“Unethical Behavior in the Wounded Warrior Project” by Claire Howard
Written for FSSO 119: Philanthropy in America; Barbara Burgess-Van Aken (Seminar Leader)
Assignment Description: The prompt for this essay was to examine and make an argument about a controversy or ethical dilemma that relates to philanthropy. Examples of issues to discuss include scandals in the nonprofit world, policies related to honoring the intentions of donors, accepting gifts with strings attached, or taking gifts from criminals.
“Two Sides of a Coin – Analysis of An Unquiet Mind” by Yiyang Wang
Written for FSCC 100: Social Meanings of Health; Mary Assad (Seminar Leader)
Assignment Description: This mid-semester analysis essay asked students to choose a personal illness narrative we had discussed in class and make an argument about the narrative’s rhetorical strategies. The prompt stated, “In your essay, begin by identifying the target audience and the changes the writer seeks to enact in the audience’s beliefs or behaviors. Then, explore how the writer attempts to persuade this audience. What strategies does he/she use to make the memoir interesting, relevant, engaging, meaningful, or memorable? Conclude by evaluating the narrative’s effectiveness: do you think it would successfully persuade the target audience? Why or why not?”

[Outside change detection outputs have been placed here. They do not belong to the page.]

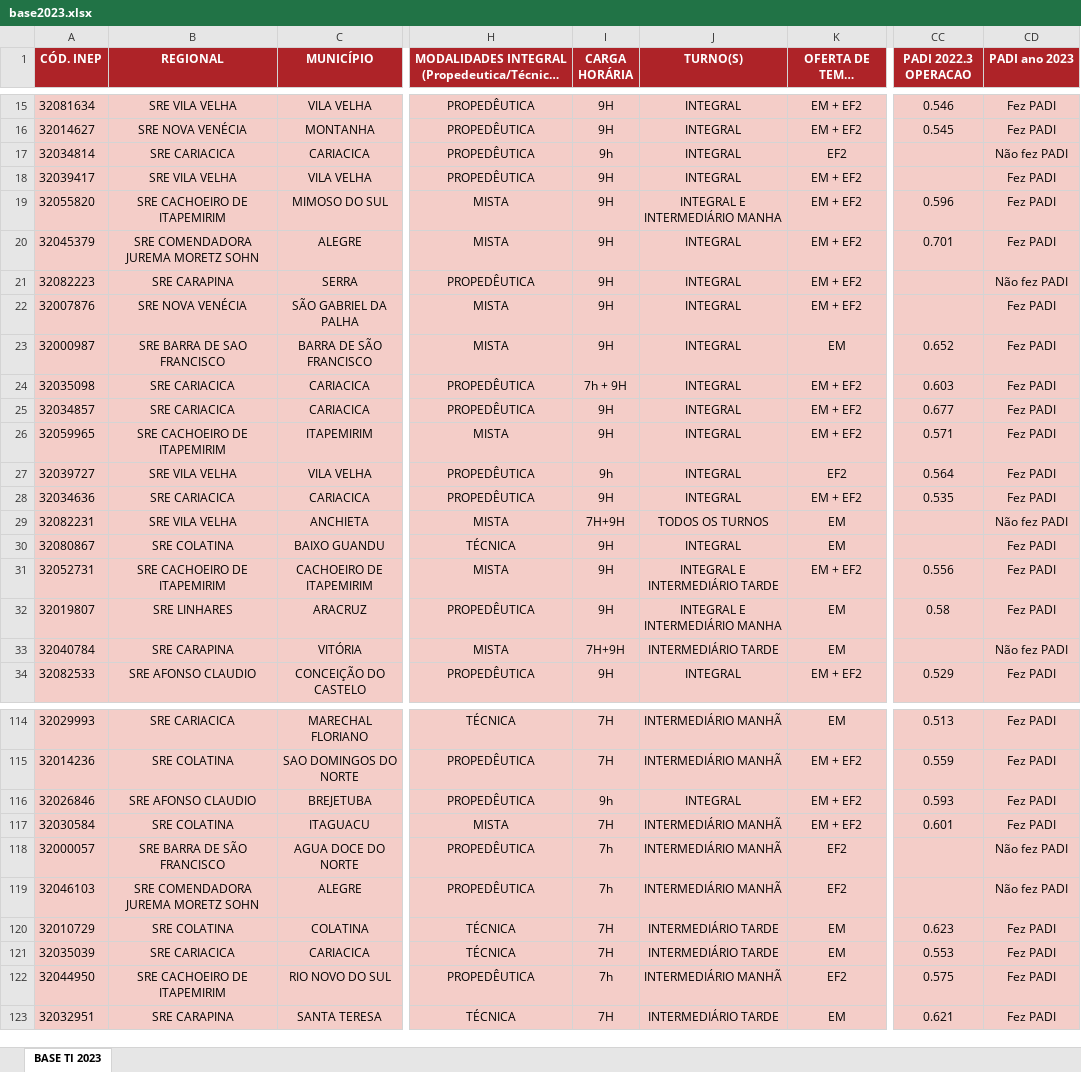
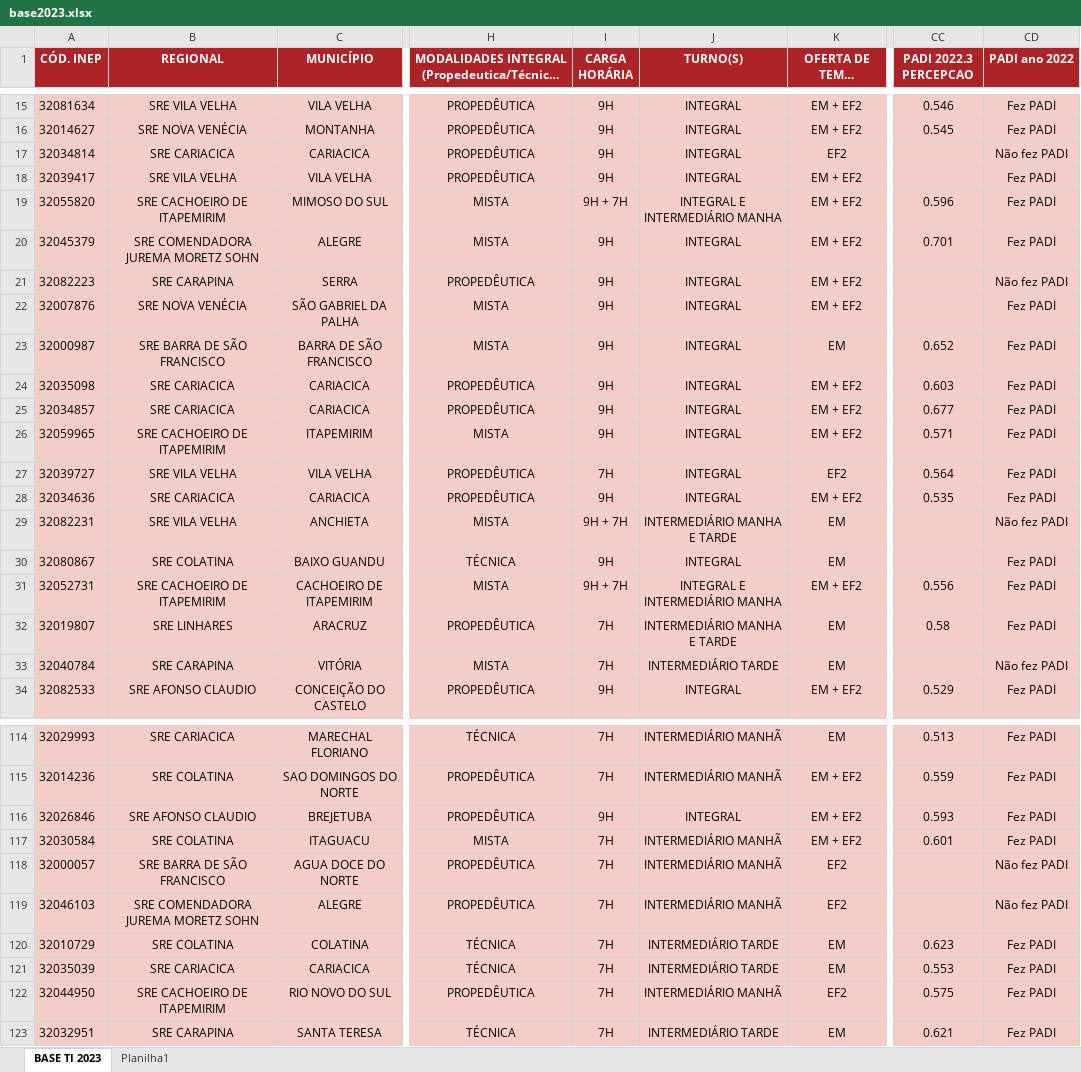
Before and after one commit to Pedrobeats/DashboardTempoIntegral, an Excel workbook: base2023.xlsx, sheet BASE TI 2023, drawn as a sheet; only a part is shown, gaps mark what is left out; long unchanged cells end in …; values as stored, in another font and other column widths than the file's, no borders; the diff covers the shown part only; the diff names each change by its address in the sheet, - before the commit and + after, or states it on an @@ line.

Commit message:
Add files via upload
Push com todos os indicadores completos.

```diff
--- a/base2023.xlsx (sheet BASE TI 2023)
+++ b/base2023.xlsx (sheet BASE TI 2023)
+sheet tab: Planilha1
-CC1: PADI 2022.3 OPERACAO
+CC1: PADI 2022.3 PERCEPCAO
-CD1: PADI ano 2023
+CD1: PADI ano 2022
-I17 (CARGA HORÁRIA): 9h
+I17 (CARGA HORÁRIA): 9H
-I19 (CARGA HORÁRIA): 9H
+I19 (CARGA HORÁRIA): 9H + 7H
-B23 (REGIONAL): SRE BARRA DE SAO FRANCISCO
+B23 (REGIONAL): SRE BARRA DE SÃO FRANCISCO
-I24 (CARGA HORÁRIA): 7h + 9H
+I24 (CARGA HORÁRIA): 9H
-I27 (CARGA HORÁRIA): 9h
+I27 (CARGA HORÁRIA): 7H
-I29 (CARGA HORÁRIA): 7H+9H
+I29 (CARGA HORÁRIA): 9H + 7H
-J29 (TURNO(S)): TODOS OS TURNOS
+J29 (TURNO(S)): INTERMEDIÁRIO MANHA E TARDE
-I31 (CARGA HORÁRIA): 9H
+I31 (CARGA HORÁRIA): 9H + 7H
-J31 (TURNO(S)): INTEGRAL E INTERMEDIÁRIO TARDE
+J31 (TURNO(S)): INTEGRAL E INTERMEDIÁRIO MANHA
-I32 (CARGA HORÁRIA): 9H
+I32 (CARGA HORÁRIA): 7H
-J32 (TURNO(S)): INTEGRAL E INTERMEDIÁRIO MANHA
+J32 (TURNO(S)): INTERMEDIÁRIO MANHA E TARDE
-I33 (CARGA HORÁRIA): 7H+9H
+I33 (CARGA HORÁRIA): 7H
-I116 (CARGA HORÁRIA): 9h
+I116 (CARGA HORÁRIA): 9H
-I118:I119 (CARGA HORÁRIA): 7h
+I118:I119 (CARGA HORÁRIA): 7H
-I122 (CARGA HORÁRIA): 7h
+I122 (CARGA HORÁRIA): 7H
```
Also changed, not shown: 20 edited cells elsewhere in this sheet, formulas that keep their value, 4 other files.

In previous years, SAGES and the Writing Program published the prize-winning essays in booklets. You can find previous SAGES First Seminar Essay Award recipients here in these archives.